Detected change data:
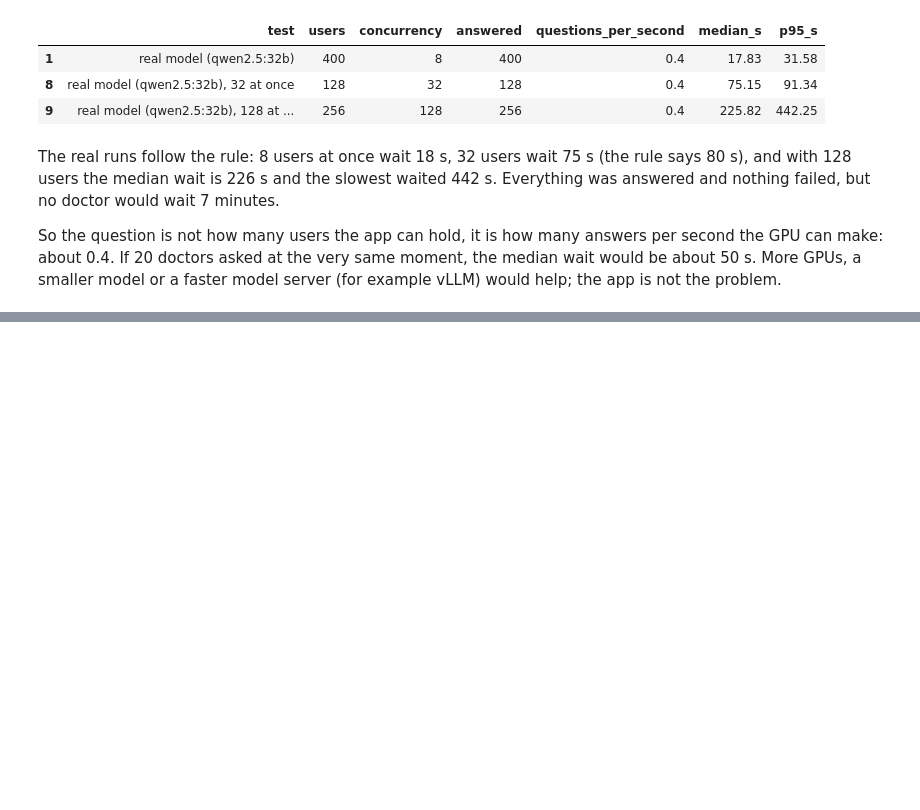
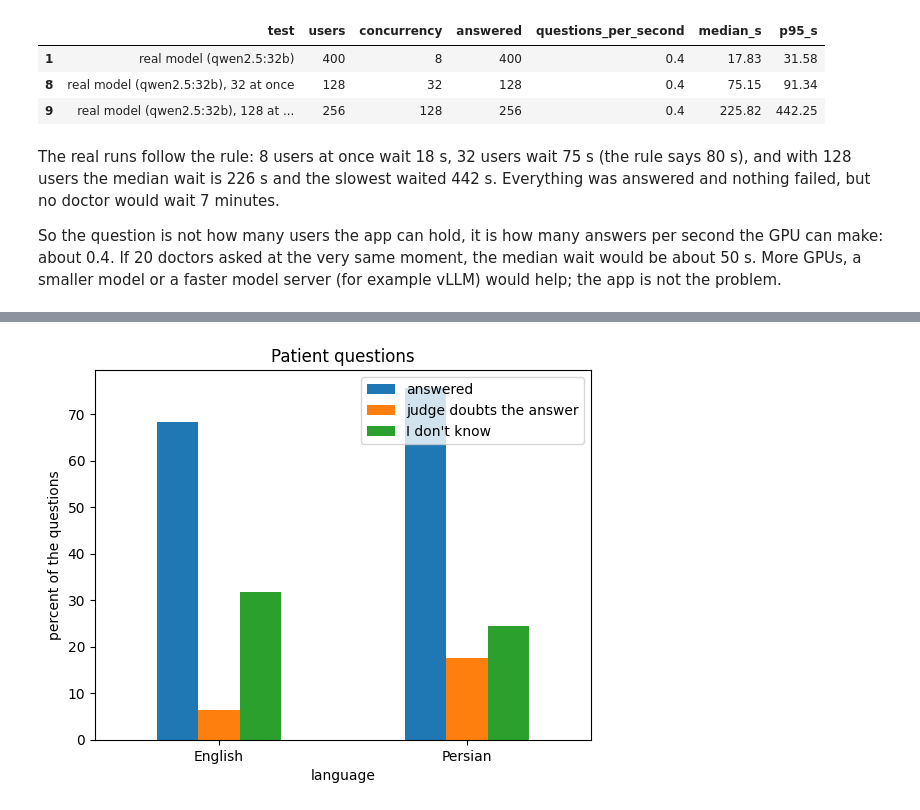
Before and after one commit to payamfirouzfar/namazi-rag, a Jupyter notebook: walkthrough.ipynb, the cells around one changed output, grey strips where cells are left out. Drawn from its saved outputs; the diff is of its cells as text; code cells hidden in the pictures; blank space fills up the shorter version.

```diff
--- a/walkthrough.ipynb
+++ b/walkthrough.ipynb
@@ -862,0 +868,26 @@ the median wait would be about 50 s. More GPUs, a smaller model or a faster mode
+# %%
+def patient_answers(name):
+    rows = pd.read_csv(f"docs/patient_check_{name}.csv")
+    # the app now shows "I don't know" when the model writes NO_ANSWER anywhere, so I count it like that too
+    rows["answered"] = rows["answered"] & ~rows["answer"].str.contains("NO_ANSWER", case=False, na=False)
+    return rows
+
+patients = {"English": patient_answers("en"), "Persian": patient_answers("fa")}
+broken_letters = "[\u3040-\u30ff\u3400-\u9fff\uac00-\ud7af]"  # Chinese, Japanese, Korean
+
+rows = []
+for language, part in patients.items():
+    given = part[part["answered"]]
+    rows.append({
+        "language": language,
+        "questions": len(part),
+        "answered": len(given),
+        "said I don't know": len(part) - len(given),
+        "cited the expected page": int(given["evidence_cited"].sum()),
+        "number in no source": int((given["made_up_numbers"] > 0).sum()),
+        "judge: not backed": int(given["judge_supported"].eq(False).sum()),
+        "broken letters": int(given["answer"].str.contains(broken_letters).sum()),
+        "median seconds": round(part["seconds"].median(), 1),
+    })
+patient_table = pd.DataFrame(rows).set_index("language")
+patient_table.T
@@ -862,0 +904,12 @@ the median wait would be about 50 s. More GPUs, a smaller model or a faster mode
+# %%
+share = pd.DataFrame({
+    "answered": patient_table["answered"] / patient_table["questions"],
+    "judge doubts the answer": patient_table["judge: not backed"] / patient_table["questions"],
+    "I don't know": patient_table["said I don't know"] / patient_table["questions"],
+}) * 100
+share.plot(kind="bar", rot=0)
+plt.ylabel("percent of the questions")
+plt.title("Patient questions")
+plt.show()
+# %% [output]
+[figure, added]
```
Also changed, not shown: parts of 20 cells of this notebook, 26 other files.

Task instructions —
Each entry above is to be restated exactly, without its images.

Reply to the exercise —
Before and after one commit to payamfirouzfar/namazi-rag, a Jupyter notebook: walkthrough.ipynb, the cells around one changed output, grey strips where cells are left out. Drawn from its saved outputs; the diff is of its cells as text; code cells hidden in the pictures; blank space fills up the shorter version.

```diff
--- a/walkthrough.ipynb
+++ b/walkthrough.ipynb
@@ -862,0 +868,26 @@ the median wait would be about 50 s. More GPUs, a smaller model or a faster mode
+# %%
+def patient_answers(name):
+    rows = pd.read_csv(f"docs/patient_check_{name}.csv")
+    # the app now shows "I don't know" when the model writes NO_ANSWER anywhere, so I count it like that too
+    rows["answered"] = rows["answered"] & ~rows["answer"].str.contains("NO_ANSWER", case=False, na=False)
+    return rows
+
+patients = {"English": patient_answers("en"), "Persian": patient_answers("fa")}
+broken_letters = "[\u3040-\u30ff\u3400-\u9fff\uac00-\ud7af]"  # Chinese, Japanese, Korean
+
+rows = []
+for language, part in patients.items():
+    given = part[part["answered"]]
+    rows.append({
+        "language": language,
+        "questions": len(part),
+        "answered": len(given),
+        "said I don't know": len(part) - len(given),
+        "cited the expected page": int(given["evidence_cited"].sum()),
+        "number in no source": int((given["made_up_numbers"] > 0).sum()),
+        "judge: not backed": int(given["judge_supported"].eq(False).sum()),
+        "broken letters": int(given["answer"].str.contains(broken_letters).sum()),
+        "median seconds": round(part["seconds"].median(), 1),
+    })
+patient_table = pd.DataFrame(rows).set_index("language")
+patient_table.T
@@ -862,0 +904,12 @@ the median wait would be about 50 s. More GPUs, a smaller model or a faster mode
+# %%
+share = pd.DataFrame({
+    "answered": patient_table["answered"] / patient_table["questions"],
+    "judge doubts the answer": patient_table["judge: not backed"] / patient_table["questions"],
+    "I don't know": patient_table["said I don't know"] / patient_table["questions"],
+}) * 100
+share.plot(kind="bar", rot=0)
+plt.ylabel("percent of the questions")
+plt.title("Patient questions")
+plt.show()
+# %% [output]
+[figure, added]
```
Also changed, not shown: parts of 20 cells of this notebook, 26 other files.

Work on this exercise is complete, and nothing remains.